▼▼▼
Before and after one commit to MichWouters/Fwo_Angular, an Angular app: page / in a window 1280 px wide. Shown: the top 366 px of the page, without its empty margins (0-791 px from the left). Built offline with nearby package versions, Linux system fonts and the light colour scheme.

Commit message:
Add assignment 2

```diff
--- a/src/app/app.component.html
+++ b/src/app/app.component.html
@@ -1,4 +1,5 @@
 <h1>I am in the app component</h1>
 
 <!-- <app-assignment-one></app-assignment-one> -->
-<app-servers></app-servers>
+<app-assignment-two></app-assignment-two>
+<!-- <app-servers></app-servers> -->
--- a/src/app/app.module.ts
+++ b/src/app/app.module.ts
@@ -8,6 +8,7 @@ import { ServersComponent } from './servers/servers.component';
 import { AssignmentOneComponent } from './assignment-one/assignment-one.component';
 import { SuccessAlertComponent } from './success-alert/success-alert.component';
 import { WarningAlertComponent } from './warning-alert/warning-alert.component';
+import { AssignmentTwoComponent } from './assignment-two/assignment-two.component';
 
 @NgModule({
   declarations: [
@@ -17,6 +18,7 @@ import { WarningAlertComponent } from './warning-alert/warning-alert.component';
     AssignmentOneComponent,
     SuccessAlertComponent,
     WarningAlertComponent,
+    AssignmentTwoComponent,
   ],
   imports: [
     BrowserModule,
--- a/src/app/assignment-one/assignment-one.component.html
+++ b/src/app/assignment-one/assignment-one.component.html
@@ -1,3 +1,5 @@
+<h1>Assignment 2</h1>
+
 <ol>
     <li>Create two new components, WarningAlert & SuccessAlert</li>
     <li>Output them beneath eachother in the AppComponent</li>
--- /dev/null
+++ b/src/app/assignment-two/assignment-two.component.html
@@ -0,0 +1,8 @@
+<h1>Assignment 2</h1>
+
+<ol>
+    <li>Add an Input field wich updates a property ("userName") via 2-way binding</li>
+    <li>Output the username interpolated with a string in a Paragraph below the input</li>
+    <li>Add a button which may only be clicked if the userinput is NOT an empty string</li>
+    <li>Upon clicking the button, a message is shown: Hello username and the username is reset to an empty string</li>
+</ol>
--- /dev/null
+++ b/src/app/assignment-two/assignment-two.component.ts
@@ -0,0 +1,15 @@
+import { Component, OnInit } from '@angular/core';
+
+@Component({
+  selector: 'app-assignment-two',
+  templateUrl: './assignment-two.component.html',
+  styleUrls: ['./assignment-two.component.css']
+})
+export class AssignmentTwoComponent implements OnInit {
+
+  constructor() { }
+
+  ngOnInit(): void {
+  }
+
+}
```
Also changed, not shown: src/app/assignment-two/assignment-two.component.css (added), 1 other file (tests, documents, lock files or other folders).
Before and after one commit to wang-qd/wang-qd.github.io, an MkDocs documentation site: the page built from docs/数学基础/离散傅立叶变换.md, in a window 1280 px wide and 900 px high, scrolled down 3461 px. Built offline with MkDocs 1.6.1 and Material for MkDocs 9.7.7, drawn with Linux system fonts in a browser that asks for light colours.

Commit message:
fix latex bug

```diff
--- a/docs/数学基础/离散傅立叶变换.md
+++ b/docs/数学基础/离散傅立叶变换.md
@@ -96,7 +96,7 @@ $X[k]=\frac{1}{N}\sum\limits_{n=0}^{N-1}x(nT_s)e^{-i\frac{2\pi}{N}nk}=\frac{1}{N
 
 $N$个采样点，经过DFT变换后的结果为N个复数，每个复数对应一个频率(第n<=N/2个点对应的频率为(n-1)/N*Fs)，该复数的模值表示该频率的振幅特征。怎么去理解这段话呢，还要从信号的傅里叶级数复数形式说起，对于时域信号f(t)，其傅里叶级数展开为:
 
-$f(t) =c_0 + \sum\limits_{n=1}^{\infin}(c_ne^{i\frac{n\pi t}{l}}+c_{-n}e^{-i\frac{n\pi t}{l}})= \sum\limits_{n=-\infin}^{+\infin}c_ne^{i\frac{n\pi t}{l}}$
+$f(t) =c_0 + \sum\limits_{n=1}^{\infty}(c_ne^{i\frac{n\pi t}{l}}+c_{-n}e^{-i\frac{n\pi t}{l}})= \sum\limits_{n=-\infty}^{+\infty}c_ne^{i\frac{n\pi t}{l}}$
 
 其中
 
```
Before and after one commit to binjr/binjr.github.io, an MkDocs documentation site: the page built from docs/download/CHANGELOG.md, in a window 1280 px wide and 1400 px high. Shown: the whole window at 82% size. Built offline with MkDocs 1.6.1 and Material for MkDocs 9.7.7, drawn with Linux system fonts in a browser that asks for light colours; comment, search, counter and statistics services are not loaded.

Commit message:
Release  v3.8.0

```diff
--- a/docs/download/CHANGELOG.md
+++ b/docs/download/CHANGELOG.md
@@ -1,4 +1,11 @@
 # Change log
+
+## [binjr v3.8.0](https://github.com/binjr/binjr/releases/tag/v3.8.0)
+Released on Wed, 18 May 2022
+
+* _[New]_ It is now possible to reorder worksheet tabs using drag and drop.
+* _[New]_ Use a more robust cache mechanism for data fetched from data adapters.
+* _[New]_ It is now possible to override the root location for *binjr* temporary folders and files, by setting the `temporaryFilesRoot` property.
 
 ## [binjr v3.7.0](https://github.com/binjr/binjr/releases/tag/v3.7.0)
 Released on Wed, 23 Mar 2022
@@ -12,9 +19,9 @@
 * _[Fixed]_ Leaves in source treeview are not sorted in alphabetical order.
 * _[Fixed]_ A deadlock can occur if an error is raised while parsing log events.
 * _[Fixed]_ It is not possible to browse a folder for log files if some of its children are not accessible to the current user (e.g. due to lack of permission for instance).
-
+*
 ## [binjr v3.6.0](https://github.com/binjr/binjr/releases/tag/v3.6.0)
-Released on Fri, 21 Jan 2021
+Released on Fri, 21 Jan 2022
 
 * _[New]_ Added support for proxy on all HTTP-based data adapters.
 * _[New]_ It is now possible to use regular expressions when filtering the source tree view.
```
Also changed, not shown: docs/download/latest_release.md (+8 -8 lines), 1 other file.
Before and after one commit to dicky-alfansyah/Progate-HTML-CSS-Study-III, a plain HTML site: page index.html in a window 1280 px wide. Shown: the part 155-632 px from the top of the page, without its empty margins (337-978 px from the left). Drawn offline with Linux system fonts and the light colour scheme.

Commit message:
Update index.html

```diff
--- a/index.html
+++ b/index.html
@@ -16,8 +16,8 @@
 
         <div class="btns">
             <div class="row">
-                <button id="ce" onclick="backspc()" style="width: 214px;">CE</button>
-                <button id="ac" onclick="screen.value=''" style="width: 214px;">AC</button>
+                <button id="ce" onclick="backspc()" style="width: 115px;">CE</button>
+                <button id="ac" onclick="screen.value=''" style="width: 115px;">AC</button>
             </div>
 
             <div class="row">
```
▲▲▲
» **How to complete this task**:
Top to bottom, set down the entries above word for word.

» **Task response**:
Before and after one commit to MichWouters/Fwo_Angular, an Angular app: page / in a window 1280 px wide. Shown: the top 366 px of the page, without its empty margins (0-791 px from the left). Built offline with nearby package versions, Linux system fonts and the light colour scheme.

Commit message:
Add assignment 2

```diff
--- a/src/app/app.component.html
+++ b/src/app/app.component.html
@@ -1,4 +1,5 @@
 <h1>I am in the app component</h1>
 
 <!-- <app-assignment-one></app-assignment-one> -->
-<app-servers></app-servers>
+<app-assignment-two></app-assignment-two>
+<!-- <app-servers></app-servers> -->
--- a/src/app/app.module.ts
+++ b/src/app/app.module.ts
@@ -8,6 +8,7 @@ import { ServersComponent } from './servers/servers.component';
 import { AssignmentOneComponent } from './assignment-one/assignment-one.component';
 import { SuccessAlertComponent } from './success-alert/success-alert.component';
 import { WarningAlertComponent } from './warning-alert/warning-alert.component';
+import { AssignmentTwoComponent } from './assignment-two/assignment-two.component';
 
 @NgModule({
   declarations: [
@@ -17,6 +18,7 @@ import { WarningAlertComponent } from './warning-alert/warning-alert.component';
     AssignmentOneComponent,
     SuccessAlertComponent,
     WarningAlertComponent,
+    AssignmentTwoComponent,
   ],
   imports: [
     BrowserModule,
--- a/src/app/assignment-one/assignment-one.component.html
+++ b/src/app/assignment-one/assignment-one.component.html
@@ -1,3 +1,5 @@
+<h1>Assignment 2</h1>
+
 <ol>
     <li>Create two new components, WarningAlert & SuccessAlert</li>
     <li>Output them beneath eachother in the AppComponent</li>
--- /dev/null
+++ b/src/app/assignment-two/assignment-two.component.html
@@ -0,0 +1,8 @@
+<h1>Assignment 2</h1>
+
+<ol>
+    <li>Add an Input field wich updates a property ("userName") via 2-way binding</li>
+    <li>Output the username interpolated with a string in a Paragraph below the input</li>
+    <li>Add a button which may only be clicked if the userinput is NOT an empty string</li>
+    <li>Upon clicking the button, a message is shown: Hello username and the username is reset to an empty string</li>
+</ol>
--- /dev/null
+++ b/src/app/assignment-two/assignment-two.component.ts
@@ -0,0 +1,15 @@
+import { Component, OnInit } from '@angular/core';
+
+@Component({
+  selector: 'app-assignment-two',
+  templateUrl: './assignment-two.component.html',
+  styleUrls: ['./assignment-two.component.css']
+})
+export class AssignmentTwoComponent implements OnInit {
+
+  constructor() { }
+
+  ngOnInit(): void {
+  }
+
+}
```
Also changed, not shown: src/app/assignment-two/assignment-two.component.css (added), 1 other file (tests, documents, lock files or other folders).
Before and after one commit to wang-qd/wang-qd.github.io, an MkDocs documentation site: the page built from docs/数学基础/离散傅立叶变换.md, in a window 1280 px wide and 900 px high, scrolled down 3461 px. Built offline with MkDocs 1.6.1 and Material for MkDocs 9.7.7, drawn with Linux system fonts in a browser that asks for light colours.

Commit message:
fix latex bug

```diff
--- a/docs/数学基础/离散傅立叶变换.md
+++ b/docs/数学基础/离散傅立叶变换.md
@@ -96,7 +96,7 @@ $X[k]=\frac{1}{N}\sum\limits_{n=0}^{N-1}x(nT_s)e^{-i\frac{2\pi}{N}nk}=\frac{1}{N
 
 $N$个采样点，经过DFT变换后的结果为N个复数，每个复数对应一个频率(第n<=N/2个点对应的频率为(n-1)/N*Fs)，该复数的模值表示该频率的振幅特征。怎么去理解这段话呢，还要从信号的傅里叶级数复数形式说起，对于时域信号f(t)，其傅里叶级数展开为:
 
-$f(t) =c_0 + \sum\limits_{n=1}^{\infin}(c_ne^{i\frac{n\pi t}{l}}+c_{-n}e^{-i\frac{n\pi t}{l}})= \sum\limits_{n=-\infin}^{+\infin}c_ne^{i\frac{n\pi t}{l}}$
+$f(t) =c_0 + \sum\limits_{n=1}^{\infty}(c_ne^{i\frac{n\pi t}{l}}+c_{-n}e^{-i\frac{n\pi t}{l}})= \sum\limits_{n=-\infty}^{+\infty}c_ne^{i\frac{n\pi t}{l}}$
 
 其中
 
```
Before and after one commit to binjr/binjr.github.io, an MkDocs documentation site: the page built from docs/download/CHANGELOG.md, in a window 1280 px wide and 1400 px high. Shown: the whole window at 82% size. Built offline with MkDocs 1.6.1 and Material for MkDocs 9.7.7, drawn with Linux system fonts in a browser that asks for light colours; comment, search, counter and statistics services are not loaded.

Commit message:
Release  v3.8.0

```diff
--- a/docs/download/CHANGELOG.md
+++ b/docs/download/CHANGELOG.md
@@ -1,4 +1,11 @@
 # Change log
+
+## [binjr v3.8.0](https://github.com/binjr/binjr/releases/tag/v3.8.0)
+Released on Wed, 18 May 2022
+
+* _[New]_ It is now possible to reorder worksheet tabs using drag and drop.
+* _[New]_ Use a more robust cache mechanism for data fetched from data adapters.
+* _[New]_ It is now possible to override the root location for *binjr* temporary folders and files, by setting the `temporaryFilesRoot` property.
 
 ## [binjr v3.7.0](https://github.com/binjr/binjr/releases/tag/v3.7.0)
 Released on Wed, 23 Mar 2022
@@ -12,9 +19,9 @@
 * _[Fixed]_ Leaves in source treeview are not sorted in alphabetical order.
 * _[Fixed]_ A deadlock can occur if an error is raised while parsing log events.
 * _[Fixed]_ It is not possible to browse a folder for log files if some of its children are not accessible to the current user (e.g. due to lack of permission for instance).
-
+*
 ## [binjr v3.6.0](https://github.com/binjr/binjr/releases/tag/v3.6.0)
-Released on Fri, 21 Jan 2021
+Released on Fri, 21 Jan 2022
 
 * _[New]_ Added support for proxy on all HTTP-based data adapters.
 * _[New]_ It is now possible to use regular expressions when filtering the source tree view.
```
Also changed, not shown: docs/download/latest_release.md (+8 -8 lines), 1 other file.
Before and after one commit to dicky-alfansyah/Progate-HTML-CSS-Study-III, a plain HTML site: page index.html in a window 1280 px wide. Shown: the part 155-632 px from the top of the page, without its empty margins (337-978 px from the left). Drawn offline with Linux system fonts and the light colour scheme.

Commit message:
Update index.html

```diff
--- a/index.html
+++ b/index.html
@@ -16,8 +16,8 @@
 
         <div class="btns">
             <div class="row">
-                <button id="ce" onclick="backspc()" style="width: 214px;">CE</button>
-                <button id="ac" onclick="screen.value=''" style="width: 214px;">AC</button>
+                <button id="ce" onclick="backspc()" style="width: 115px;">CE</button>
+                <button id="ac" onclick="screen.value=''" style="width: 115px;">AC</button>
             </div>
 
             <div class="row">
```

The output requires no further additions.